From Biographical Memoirs of Huntington County, 1901, pages 734-736
Levi L. Ulrich, ex-trustee of Lancaster township, of which part of the
county he is also a native, was born June 29, 1863. His parents, John H.
and Mary A. (Hoover) Ulrich, were both born in Pennsylvania, and prior to
their removal to Lancaster township were residents of Wayne county,
Indiana. These parents sustained the relation to each other of
step-brother and step-sister, and were raised from childhood under the
same roof, the former's father having married the latter's mother.
John H., and Mary A. Ulrich were married in the county of Wayne, and
became residents of Huntington county in 1849, settling in Lancaster
township and purchasing one hundred and sixty acres of woodland, which
subsequently became the family homestead. They were the parents of nine
children, seven sons and two daughters, as follows: John, Jacob
(deceased), Catherine, Samuel (deceased), Daniel (deceased), David
(deceased), Martin, Elizabeth and Levi L.
After his father's death, which occurred while the subject was a youth,
Levi L. remained at home looking after the interests of the farm until
reaching years of maturity.
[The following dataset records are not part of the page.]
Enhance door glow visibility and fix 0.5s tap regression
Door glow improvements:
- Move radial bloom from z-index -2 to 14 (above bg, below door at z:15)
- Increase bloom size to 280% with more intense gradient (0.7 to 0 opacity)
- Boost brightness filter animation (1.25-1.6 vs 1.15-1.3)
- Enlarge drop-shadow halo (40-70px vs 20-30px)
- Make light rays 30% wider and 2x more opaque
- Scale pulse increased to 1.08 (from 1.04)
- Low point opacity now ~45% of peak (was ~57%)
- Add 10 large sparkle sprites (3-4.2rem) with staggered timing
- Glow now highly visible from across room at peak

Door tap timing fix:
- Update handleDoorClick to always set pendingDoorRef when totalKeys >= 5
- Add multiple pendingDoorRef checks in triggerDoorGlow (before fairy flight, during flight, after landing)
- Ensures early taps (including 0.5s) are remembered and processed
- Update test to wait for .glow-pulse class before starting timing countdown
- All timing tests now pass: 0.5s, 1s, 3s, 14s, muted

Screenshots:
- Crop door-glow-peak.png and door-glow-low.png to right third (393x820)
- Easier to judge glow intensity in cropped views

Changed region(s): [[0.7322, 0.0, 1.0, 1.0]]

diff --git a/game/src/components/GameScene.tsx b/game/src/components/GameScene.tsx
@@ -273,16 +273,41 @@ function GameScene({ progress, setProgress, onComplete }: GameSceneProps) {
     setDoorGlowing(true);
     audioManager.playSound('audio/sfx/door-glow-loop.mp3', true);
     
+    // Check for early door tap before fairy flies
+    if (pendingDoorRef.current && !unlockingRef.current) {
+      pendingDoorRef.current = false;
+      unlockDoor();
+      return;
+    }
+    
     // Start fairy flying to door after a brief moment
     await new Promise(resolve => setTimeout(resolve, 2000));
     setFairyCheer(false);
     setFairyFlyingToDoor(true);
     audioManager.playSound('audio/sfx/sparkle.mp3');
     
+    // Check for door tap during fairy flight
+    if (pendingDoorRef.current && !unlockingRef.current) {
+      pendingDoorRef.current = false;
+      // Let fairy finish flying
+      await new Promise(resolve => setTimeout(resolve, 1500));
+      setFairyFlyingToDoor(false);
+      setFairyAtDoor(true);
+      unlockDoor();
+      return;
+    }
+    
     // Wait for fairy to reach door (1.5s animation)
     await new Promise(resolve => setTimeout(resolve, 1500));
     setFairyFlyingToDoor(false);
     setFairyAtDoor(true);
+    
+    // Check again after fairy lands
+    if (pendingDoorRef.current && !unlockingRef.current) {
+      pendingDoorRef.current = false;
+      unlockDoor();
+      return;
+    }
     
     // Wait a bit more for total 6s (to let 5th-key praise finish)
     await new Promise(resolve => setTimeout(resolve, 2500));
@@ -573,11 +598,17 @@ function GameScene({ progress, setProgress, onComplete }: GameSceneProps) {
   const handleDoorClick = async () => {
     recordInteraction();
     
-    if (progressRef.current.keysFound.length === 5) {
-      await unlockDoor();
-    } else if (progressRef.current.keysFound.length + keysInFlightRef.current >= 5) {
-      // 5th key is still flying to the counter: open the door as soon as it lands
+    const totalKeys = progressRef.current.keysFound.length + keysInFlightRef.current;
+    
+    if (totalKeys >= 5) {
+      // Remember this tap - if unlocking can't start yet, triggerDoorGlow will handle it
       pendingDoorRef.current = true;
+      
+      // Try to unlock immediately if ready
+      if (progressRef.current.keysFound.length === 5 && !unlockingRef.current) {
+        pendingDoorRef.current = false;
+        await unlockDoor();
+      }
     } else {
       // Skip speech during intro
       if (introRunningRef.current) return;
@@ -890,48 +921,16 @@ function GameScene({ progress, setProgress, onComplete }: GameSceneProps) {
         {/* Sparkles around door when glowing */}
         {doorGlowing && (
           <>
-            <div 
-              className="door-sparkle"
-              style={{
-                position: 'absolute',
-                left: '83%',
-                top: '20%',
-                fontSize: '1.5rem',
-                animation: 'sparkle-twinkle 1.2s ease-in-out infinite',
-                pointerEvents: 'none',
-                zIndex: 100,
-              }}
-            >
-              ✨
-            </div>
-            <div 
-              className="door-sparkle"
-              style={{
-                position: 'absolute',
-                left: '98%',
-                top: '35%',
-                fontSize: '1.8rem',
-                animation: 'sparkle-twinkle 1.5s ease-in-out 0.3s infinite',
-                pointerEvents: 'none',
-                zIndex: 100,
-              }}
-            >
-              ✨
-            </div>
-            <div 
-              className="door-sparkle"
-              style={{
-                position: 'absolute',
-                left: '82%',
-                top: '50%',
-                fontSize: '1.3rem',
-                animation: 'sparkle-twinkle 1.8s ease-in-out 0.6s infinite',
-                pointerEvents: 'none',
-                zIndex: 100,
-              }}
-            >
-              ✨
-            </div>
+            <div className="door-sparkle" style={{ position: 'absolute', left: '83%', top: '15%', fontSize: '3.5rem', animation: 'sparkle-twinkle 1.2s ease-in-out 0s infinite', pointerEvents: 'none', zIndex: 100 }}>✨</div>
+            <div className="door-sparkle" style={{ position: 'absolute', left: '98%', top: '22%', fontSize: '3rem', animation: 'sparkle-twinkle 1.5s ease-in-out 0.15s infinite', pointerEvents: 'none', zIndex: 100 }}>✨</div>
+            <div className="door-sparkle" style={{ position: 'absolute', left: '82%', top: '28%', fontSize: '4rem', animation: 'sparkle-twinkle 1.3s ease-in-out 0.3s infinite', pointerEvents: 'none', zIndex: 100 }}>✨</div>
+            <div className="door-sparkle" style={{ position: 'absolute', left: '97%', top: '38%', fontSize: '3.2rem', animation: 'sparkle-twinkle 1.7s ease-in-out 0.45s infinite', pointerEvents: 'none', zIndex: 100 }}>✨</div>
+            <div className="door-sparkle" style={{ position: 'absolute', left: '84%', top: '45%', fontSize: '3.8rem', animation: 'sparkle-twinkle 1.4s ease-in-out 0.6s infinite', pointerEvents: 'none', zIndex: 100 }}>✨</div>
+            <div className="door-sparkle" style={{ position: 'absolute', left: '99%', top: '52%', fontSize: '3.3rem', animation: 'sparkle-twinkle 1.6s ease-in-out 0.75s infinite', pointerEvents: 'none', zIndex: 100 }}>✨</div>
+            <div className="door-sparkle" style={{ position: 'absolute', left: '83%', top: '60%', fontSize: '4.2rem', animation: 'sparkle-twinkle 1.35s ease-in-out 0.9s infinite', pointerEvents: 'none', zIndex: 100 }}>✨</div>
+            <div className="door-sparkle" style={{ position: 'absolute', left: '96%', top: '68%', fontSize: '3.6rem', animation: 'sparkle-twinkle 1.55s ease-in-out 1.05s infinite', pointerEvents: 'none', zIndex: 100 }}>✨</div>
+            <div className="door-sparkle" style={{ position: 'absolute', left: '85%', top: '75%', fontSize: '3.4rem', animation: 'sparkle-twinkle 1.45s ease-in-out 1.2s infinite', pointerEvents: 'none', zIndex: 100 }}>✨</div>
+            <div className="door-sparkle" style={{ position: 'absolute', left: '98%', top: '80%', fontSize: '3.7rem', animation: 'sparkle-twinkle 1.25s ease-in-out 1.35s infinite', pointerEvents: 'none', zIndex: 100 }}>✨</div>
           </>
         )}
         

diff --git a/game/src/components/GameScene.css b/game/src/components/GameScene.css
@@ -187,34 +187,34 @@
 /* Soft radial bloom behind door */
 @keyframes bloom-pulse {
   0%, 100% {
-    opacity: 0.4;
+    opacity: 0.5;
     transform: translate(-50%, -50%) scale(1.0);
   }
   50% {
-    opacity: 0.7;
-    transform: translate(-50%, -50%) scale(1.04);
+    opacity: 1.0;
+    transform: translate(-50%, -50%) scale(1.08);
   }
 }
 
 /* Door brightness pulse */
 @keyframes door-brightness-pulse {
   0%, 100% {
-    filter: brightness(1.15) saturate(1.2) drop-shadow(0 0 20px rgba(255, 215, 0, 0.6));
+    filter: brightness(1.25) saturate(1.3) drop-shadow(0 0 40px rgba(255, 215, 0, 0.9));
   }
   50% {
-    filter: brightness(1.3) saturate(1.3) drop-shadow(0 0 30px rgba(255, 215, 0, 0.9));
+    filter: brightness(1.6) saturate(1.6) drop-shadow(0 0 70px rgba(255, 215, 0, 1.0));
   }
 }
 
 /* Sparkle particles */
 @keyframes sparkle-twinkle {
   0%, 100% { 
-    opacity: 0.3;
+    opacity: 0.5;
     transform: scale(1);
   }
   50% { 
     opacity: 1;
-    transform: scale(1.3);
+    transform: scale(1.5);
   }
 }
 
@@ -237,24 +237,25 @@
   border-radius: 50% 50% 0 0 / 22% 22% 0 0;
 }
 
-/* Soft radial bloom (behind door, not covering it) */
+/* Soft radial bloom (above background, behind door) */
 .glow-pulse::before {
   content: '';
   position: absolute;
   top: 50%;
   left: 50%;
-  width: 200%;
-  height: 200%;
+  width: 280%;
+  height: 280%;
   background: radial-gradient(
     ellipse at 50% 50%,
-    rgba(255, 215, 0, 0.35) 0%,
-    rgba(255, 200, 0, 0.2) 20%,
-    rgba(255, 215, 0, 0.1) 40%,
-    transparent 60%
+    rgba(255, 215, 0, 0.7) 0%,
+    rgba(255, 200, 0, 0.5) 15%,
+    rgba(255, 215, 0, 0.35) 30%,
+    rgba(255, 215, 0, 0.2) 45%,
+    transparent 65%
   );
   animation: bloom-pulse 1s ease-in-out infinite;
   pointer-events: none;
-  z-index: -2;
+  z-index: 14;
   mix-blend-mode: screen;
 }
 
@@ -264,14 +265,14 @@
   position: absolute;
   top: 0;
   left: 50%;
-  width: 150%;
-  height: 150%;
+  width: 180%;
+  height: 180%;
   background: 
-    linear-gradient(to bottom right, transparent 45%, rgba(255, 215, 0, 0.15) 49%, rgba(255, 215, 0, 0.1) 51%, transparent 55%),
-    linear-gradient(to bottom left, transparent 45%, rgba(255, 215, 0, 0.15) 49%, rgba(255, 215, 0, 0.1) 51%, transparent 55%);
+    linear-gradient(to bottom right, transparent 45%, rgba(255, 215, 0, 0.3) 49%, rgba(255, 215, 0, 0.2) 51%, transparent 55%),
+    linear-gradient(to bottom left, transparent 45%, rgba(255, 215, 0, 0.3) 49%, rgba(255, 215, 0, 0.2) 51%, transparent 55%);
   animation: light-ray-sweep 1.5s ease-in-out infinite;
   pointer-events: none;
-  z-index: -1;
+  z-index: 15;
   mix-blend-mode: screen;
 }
He enjoyed the best educational advantages
the common schools afforded, and for a period of eight years taught in
Huntington county and earned the reputation of an able and painstaking
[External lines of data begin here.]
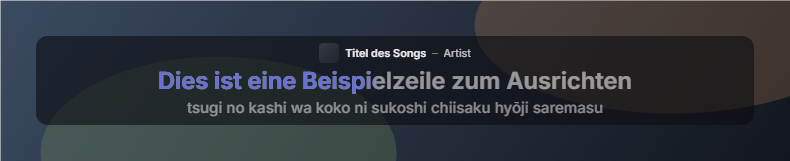
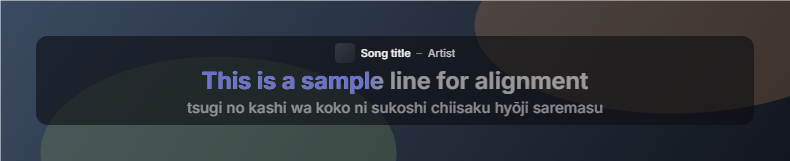
docs: English screenshots for the README
README.md now shows the overlay and the settings in English. The German
screenshots move to docs/img/de/ and stay in README.de.md.

Changed region(s): [[0.1823, 0.4348, 0.8203, 0.5901], [0.3949, 0.2795, 0.6076, 0.3727]]

diff --git a/README.de.md b/README.de.md
@@ -6,12 +6,12 @@ Windows-Overlay, das den laufenden Spotify-Song und karaoke-artig mitlaufende Ly
 
 Stand: Phase 5 (`v0.5.0-phase5`), Robustheit und Release. Das Overlay zeigt die synchronen Lyrics des laufenden Spotify-Songs von [LRCLIB](https://lrclib.net) mit einer Karaoke-Füllung, die Wort für Wort läuft, dazu Cover, Titel und Artist; Position und Größe lassen sich im Edit-Modus direkt am Bildschirm einstellen. Vier Layouts, fünf Themes mit Akzentfarbe aus dem Albumcover, Deutsch und Englisch. Das Overlay bleibt auch über Spielen oben, die sich selbst nach vorne setzen, und lässt sich auf Vollbild-Apps beschränken. Korrekturen gelten pro Song, Ausgabegeräte haben eigene Offsets, und ein Kalibrier-Assistent und das Sync Lab helfen beim Einstellen. Japanische Zeilen lassen sich in Romaji anzeigen ([docs/romaji.md](docs/romaji.md)). Ergebnisse in [docs/phase5.md](docs/phase5.md) und die Sicherheits-, Performance- und Speicherplatz-Prüfungen in [docs/checks.md](docs/checks.md), [docs/phase4.md](docs/phase4.md), [docs/phase3.md](docs/phase3.md) mit dem Messbericht [docs/sync-report.md](docs/sync-report.md), dazu [docs/phase2.md](docs/phase2.md) und [docs/phase1.md](docs/phase1.md), die Spikes aus Phase 0 in [docs/spike-smtc.md](docs/spike-smtc.md) und [docs/spike-overlay.md](docs/spike-overlay.md).
 
-![Overlay im Layout Karaoke, Theme Glass Dark](docs/img/overlay-karaoke.png)
+![Overlay im Layout Karaoke, Theme Glass Dark](docs/img/de/overlay-karaoke.png)
 
 | | |
 |---|---|
-| ![Layout Stapel, Theme Glass Light](docs/img/overlay-stack-light.png) | ![Layout Minimal, Theme Neon](docs/img/overlay-minimal-neon.png) |
-| ![Einstellungen → Darstellung](docs/img/settings-appearance.png) | ![Einstellungen → Hotkeys](docs/img/settings-hotkeys.png) |
+| ![Layout Stapel, Theme Glass Light](docs/img/de/overlay-stack-light.png) | ![Layout Minimal, Theme Neon](docs/img/de/overlay-minimal-neon.png) |
+| ![Einstellungen → Darstellung](docs/img/de/settings-appearance.png) | ![Einstellungen → Hotkeys](docs/img/de/settings-hotkeys.png) |
 
 Die Bilder zeigen Beispielzeilen; Liedtexte stehen nicht im Repository.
instructor. Having decided to devote his life to farming he engaged in
the same in his young manhood and has ever since been one of the
progressive farmers of Lancaster township and one of the public spirited
men of the community.
Mr. Ulrich was married December 24, 1887, to Miss Florence Morrow,
daughter of James Morrow, one of the pioneer farmers of the township of
Wayne. Mrs. Ulrich was born September 14, 1863, and is the mother of one
child, Earnest, whose birth occurred on the 5th day of October 1898. She
has opened her heart and home to another, an orphan by the name of Olive
Brown, whom she is raising and educating as her own, and for whom she
proposes to make ample provision for the future.
Mr. Ulrich belongs to the Republican school of politics, being earnest in
the support of his convictions and an active worker in the party. He has
served as committeeman from his township for several years, and is
usually chosen to represent Lancaster in conventions when candidates are
to be nominated. In 1894 he was elected trustee of the township by a
handsome majority over a popular opponent, and discharged the duties of
the office with commendable fidelity until the fall of 1900. His long
continuance in this position of trust by the people is a sufficient
tribute to his efficiency and fitness for public place; but aside from
this he has never solicited honors of any kind at the hands of his fellow
citizens, nor sought the emoluments of office.
As a son of one of the early pioneers Mr. Ulrich has witnessed many
remarkable transformations of the forests of Lancaster into beautiful
farms; the development of its former waste places into gardens of beauty;
besides bearing his part in this process of growth which places this
section of the county at the very front in all that pertains to an
advanced stage of civilization and enlightenment.
As a farmer Mr. Ulrich keeps himself fully abreast the times, and his
business enterprises, which have in the main proved successful, have
never been jeopardized by the mania for injudicious speculation. He now
enjoys, with his wife and the two children under his roof, an ample
competence of this world's goods, and with vigorous health has every
reason to prophesy a long and prosperous future. He is an active member
of the German Baptist church, as is his wife, and stands high in the
confidence and esteem of his brethren by reason of his unselfish devotion
to the cause of religion and the numerous acts of kindness and charity
performed in the quiet and unostentatious manner so highly commended by
the Savior while upon the earth.